Version difference data
- - -

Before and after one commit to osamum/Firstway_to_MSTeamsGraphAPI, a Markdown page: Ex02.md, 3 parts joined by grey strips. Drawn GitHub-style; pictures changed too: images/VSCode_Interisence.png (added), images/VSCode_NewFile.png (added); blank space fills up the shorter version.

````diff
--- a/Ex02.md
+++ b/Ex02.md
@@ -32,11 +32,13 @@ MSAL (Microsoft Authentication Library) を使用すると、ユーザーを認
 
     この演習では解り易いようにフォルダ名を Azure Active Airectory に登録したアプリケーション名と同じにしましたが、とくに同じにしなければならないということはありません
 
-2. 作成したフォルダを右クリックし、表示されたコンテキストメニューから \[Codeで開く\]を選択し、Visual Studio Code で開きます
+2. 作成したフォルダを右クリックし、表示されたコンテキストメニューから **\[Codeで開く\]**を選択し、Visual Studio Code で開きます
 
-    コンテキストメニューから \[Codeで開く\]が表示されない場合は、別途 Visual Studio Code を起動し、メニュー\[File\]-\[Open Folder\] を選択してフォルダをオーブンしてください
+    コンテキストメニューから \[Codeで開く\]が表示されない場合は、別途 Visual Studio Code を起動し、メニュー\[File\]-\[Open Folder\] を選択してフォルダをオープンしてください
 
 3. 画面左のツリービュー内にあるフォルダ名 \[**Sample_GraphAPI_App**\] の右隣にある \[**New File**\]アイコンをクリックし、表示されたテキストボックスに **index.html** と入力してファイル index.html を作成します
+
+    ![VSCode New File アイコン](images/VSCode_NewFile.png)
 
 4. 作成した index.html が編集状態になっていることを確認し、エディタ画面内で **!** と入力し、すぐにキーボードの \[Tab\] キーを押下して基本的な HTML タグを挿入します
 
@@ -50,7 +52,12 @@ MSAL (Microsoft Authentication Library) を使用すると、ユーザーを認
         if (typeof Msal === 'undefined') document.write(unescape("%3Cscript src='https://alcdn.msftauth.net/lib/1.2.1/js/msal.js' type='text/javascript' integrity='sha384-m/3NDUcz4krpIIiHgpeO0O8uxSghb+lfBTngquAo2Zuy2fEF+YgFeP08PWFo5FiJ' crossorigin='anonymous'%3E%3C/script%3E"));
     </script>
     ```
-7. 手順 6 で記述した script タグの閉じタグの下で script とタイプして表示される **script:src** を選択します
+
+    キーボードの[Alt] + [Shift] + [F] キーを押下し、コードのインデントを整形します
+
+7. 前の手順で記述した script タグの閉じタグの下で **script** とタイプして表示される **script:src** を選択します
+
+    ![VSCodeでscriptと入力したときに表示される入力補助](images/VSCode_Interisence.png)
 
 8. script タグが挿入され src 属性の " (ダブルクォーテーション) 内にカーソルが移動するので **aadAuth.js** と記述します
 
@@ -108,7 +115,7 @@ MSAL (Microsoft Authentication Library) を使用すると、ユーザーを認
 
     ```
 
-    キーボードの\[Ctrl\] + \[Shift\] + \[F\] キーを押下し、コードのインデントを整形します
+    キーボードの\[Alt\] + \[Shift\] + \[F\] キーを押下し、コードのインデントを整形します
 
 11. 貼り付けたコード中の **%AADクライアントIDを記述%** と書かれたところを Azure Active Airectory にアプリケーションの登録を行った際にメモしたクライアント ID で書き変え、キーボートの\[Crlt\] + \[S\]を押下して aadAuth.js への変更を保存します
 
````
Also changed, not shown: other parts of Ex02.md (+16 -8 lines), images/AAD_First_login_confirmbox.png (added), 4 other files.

- - -

§ **Task instructions**:
Only the lines from the one containing "[Shift] + [F] キーを押下し、コードのインデントを整形します" through the last line of the records belong in the answer, each written out exactly.

§ **Completed task**:
+    キーボードの[Alt] + [Shift] + [F] キーを押下し、コードのインデントを整形します
+
+7. 前の手順で記述した script タグの閉じタグの下で **script** とタイプして表示される **script:src** を選択します
+
+    ![VSCodeでscriptと入力したときに表示される入力補助](images/VSCode_Interisence.png)
 
 8. script タグが挿入され src 属性の " (ダブルクォーテーション) 内にカーソルが移動するので **aadAuth.js** と記述します
 
@@ -108,7 +115,7 @@ MSAL (Microsoft Authentication Library) を使用すると、ユーザーを認
 
     ```
 
-    キーボードの\[Ctrl\] + \[Shift\] + \[F\] キーを押下し、コードのインデントを整形します
+    キーボードの\[Alt\] + \[Shift\] + \[F\] キーを押下し、コードのインデントを整形します
 
 11. 貼り付けたコード中の **%AADクライアントIDを記述%** と書かれたところを Azure Active Airectory にアプリケーションの登録を行った際にメモしたクライアント ID で書き変え、キーボートの\[Crlt\] + \[S\]を押下して aadAuth.js への変更を保存します
 
````
Also changed, not shown: other parts of Ex02.md (+16 -8 lines), images/AAD_First_login_confirmbox.png (added), 4 other files.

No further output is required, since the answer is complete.